**Problem description:**
Search term "file": please copy every line of the records below that contains it.

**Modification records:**

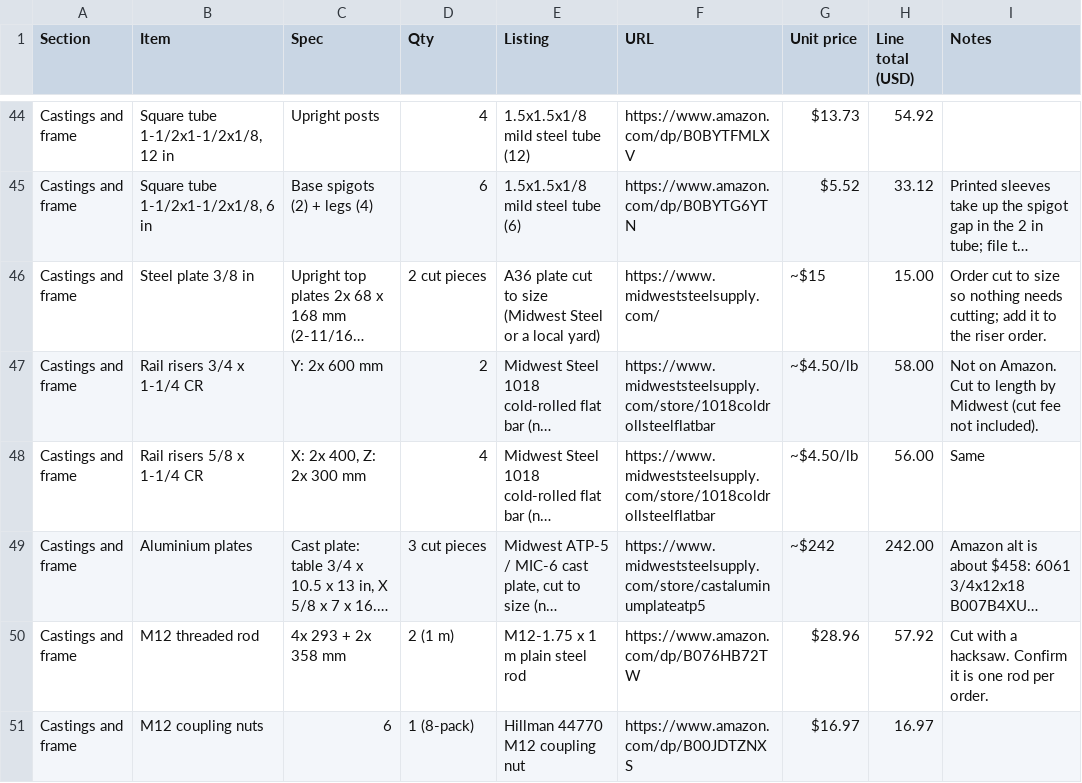
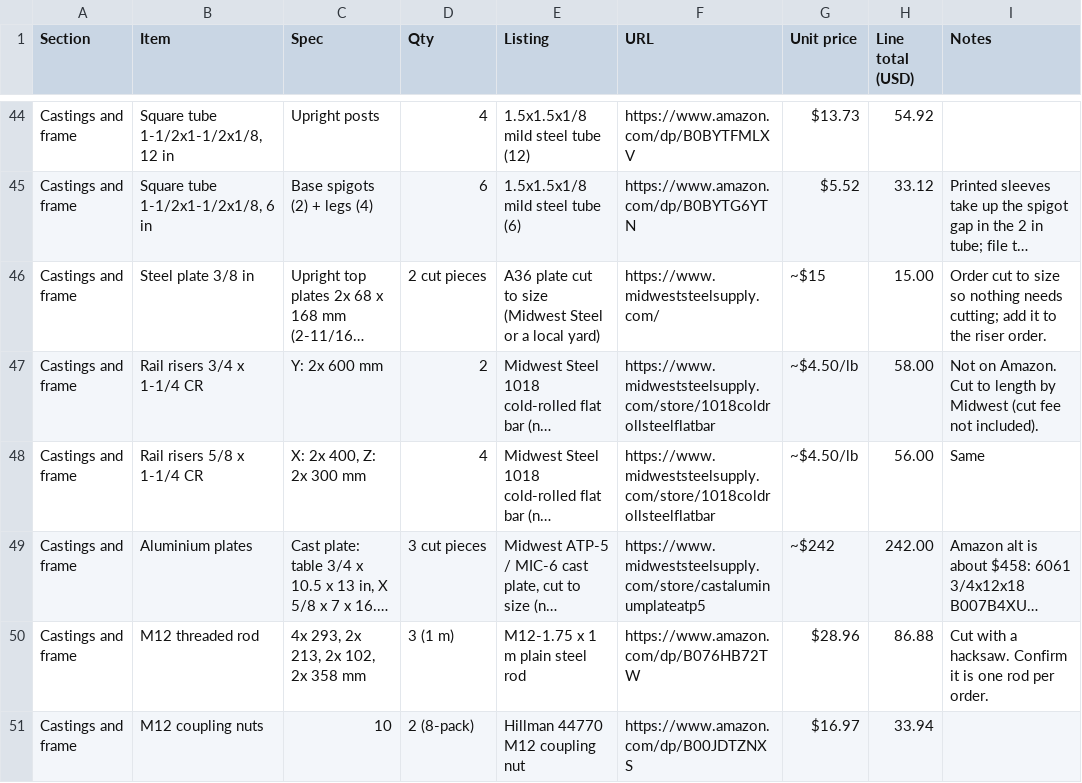
Before and after one commit to nolanstr/diycnc, a CSV file: docs/sourcing.csv, drawn as a sheet; only a part is shown, gaps mark what is left out; long unchanged cells end in …; the diff covers the shown part only; the diff names each change by its address in the sheet, - before the commit and + after, or states it on an @@ line.

```diff
--- a/docs/sourcing.csv
+++ b/docs/sourcing.csv
-C50 (Spec): 4x 293 + 2x 358 mm
+C50 (Spec): 4x 293, 2x 213, 2x 102, 2x 358 mm
-D50 (Qty): 2 (1 m)
+D50 (Qty): 3 (1 m)
-H50 (Line total (USD)): 57.92
+H50 (Line total (USD)): 86.88
-C51 (Spec): 6
+C51 (Spec): 10
-D51 (Qty): 1 (8-pack)
+D51 (Qty): 2 (8-pack)
-H51 (Line total (USD)): 16.97
+H51 (Line total (USD)): 33.94
```
Also changed, not shown: 22 edited cells elsewhere in this file, print/manifest.csv, 19 other files.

**Task response:**
Before and after one commit to nolanstr/diycnc, a CSV file: docs/sourcing.csv, drawn as a sheet; only a part is shown, gaps mark what is left out; long unchanged cells end in …; the diff covers the shown part only; the diff names each change by its address in the sheet, - before the commit and + after, or states it on an @@ line.
Also changed, not shown: 22 edited cells elsewhere in this file, print/manifest.csv, 19 other files.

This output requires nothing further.